*The problem:* Find and return every line of the data that contains the word "сегодня".

*Records from a data collection:*

______

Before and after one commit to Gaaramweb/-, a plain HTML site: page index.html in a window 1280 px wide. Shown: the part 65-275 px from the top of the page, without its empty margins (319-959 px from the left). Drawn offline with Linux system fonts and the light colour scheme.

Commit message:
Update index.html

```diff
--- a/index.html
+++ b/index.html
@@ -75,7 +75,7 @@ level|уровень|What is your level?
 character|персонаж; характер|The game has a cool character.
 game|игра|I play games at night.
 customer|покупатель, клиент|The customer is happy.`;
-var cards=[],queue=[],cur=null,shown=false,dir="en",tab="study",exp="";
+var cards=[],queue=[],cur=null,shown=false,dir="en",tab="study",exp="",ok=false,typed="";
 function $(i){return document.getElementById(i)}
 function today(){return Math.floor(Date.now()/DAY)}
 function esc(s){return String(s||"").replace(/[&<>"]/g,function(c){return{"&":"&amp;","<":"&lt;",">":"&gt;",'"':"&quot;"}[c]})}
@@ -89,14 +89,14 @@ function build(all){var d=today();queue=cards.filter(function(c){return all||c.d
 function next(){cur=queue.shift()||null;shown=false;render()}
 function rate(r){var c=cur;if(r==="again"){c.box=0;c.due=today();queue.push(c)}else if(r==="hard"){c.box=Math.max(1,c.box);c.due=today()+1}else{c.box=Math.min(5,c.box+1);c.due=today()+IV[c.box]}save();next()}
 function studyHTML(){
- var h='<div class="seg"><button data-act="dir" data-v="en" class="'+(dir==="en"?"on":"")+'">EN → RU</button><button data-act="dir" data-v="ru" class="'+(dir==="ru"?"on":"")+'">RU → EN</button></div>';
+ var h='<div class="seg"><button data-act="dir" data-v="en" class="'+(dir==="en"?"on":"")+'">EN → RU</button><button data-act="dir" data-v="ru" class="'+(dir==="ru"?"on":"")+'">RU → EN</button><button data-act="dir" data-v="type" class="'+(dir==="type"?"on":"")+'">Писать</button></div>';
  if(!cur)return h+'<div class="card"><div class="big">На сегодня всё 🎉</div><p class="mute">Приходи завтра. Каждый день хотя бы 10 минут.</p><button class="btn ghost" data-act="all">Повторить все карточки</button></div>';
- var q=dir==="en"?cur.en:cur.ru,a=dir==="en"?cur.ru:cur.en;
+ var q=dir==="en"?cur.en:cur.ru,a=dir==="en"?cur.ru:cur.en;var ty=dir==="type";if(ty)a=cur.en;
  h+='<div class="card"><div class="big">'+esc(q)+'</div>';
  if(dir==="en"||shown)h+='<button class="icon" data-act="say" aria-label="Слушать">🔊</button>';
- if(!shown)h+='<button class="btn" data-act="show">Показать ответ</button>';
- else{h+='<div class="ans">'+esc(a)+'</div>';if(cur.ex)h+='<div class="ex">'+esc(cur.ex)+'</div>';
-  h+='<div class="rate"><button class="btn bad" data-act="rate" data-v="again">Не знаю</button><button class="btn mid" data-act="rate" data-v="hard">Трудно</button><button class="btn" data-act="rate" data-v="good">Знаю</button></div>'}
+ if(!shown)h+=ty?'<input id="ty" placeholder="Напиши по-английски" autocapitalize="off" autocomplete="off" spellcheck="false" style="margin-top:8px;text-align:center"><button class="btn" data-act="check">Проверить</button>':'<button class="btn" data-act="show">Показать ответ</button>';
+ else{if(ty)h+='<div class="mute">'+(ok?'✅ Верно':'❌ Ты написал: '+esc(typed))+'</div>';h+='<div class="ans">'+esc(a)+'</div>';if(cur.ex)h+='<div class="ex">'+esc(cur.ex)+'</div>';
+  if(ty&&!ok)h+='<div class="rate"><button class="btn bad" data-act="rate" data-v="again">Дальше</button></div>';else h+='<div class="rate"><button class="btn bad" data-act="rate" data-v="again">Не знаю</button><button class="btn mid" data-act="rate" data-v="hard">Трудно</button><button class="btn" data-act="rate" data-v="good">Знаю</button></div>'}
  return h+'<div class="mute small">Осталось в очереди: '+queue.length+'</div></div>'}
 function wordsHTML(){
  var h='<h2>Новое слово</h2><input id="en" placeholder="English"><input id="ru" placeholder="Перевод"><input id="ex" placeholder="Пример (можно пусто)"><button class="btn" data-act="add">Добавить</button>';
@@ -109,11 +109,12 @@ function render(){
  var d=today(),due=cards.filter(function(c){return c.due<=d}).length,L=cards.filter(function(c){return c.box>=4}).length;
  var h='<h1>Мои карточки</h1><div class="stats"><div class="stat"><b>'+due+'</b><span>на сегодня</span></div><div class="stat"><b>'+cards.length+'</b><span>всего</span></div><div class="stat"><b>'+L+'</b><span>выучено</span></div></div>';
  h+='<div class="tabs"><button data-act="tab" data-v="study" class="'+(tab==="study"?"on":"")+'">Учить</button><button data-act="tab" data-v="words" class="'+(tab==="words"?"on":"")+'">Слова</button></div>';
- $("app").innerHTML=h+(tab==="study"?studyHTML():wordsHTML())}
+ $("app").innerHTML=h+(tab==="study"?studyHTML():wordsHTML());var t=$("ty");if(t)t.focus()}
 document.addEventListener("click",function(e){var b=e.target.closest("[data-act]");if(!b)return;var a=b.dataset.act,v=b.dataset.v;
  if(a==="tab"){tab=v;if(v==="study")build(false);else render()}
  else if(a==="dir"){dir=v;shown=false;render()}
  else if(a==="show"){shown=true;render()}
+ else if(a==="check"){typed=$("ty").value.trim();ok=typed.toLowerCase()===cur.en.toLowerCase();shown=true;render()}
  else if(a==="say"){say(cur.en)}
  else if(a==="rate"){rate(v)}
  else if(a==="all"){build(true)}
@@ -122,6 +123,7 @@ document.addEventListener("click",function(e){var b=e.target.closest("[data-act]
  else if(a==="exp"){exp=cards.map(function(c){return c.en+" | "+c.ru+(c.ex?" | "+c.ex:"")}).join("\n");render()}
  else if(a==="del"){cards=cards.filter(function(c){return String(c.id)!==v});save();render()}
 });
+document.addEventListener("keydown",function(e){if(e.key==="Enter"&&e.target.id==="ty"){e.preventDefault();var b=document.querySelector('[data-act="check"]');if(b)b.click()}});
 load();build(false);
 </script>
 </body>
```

______

*Solution for this task:*
  if(!cur)return h+'<div class="card"><div class="big">На сегодня всё 🎉</div><p class="mute">Приходи завтра. Каждый день хотя бы 10 минут.</p><button class="btn ghost" data-act="all">Повторить все карточки</button></div>';
  var h='<h1>Мои карточки</h1><div class="stats"><div class="stat"><b>'+due+'</b><span>на сегодня</span></div><div class="stat"><b>'+cards.length+'</b><span>всего</span></div><div class="stat"><b>'+L+'</b><span>выучено</span></div></div>';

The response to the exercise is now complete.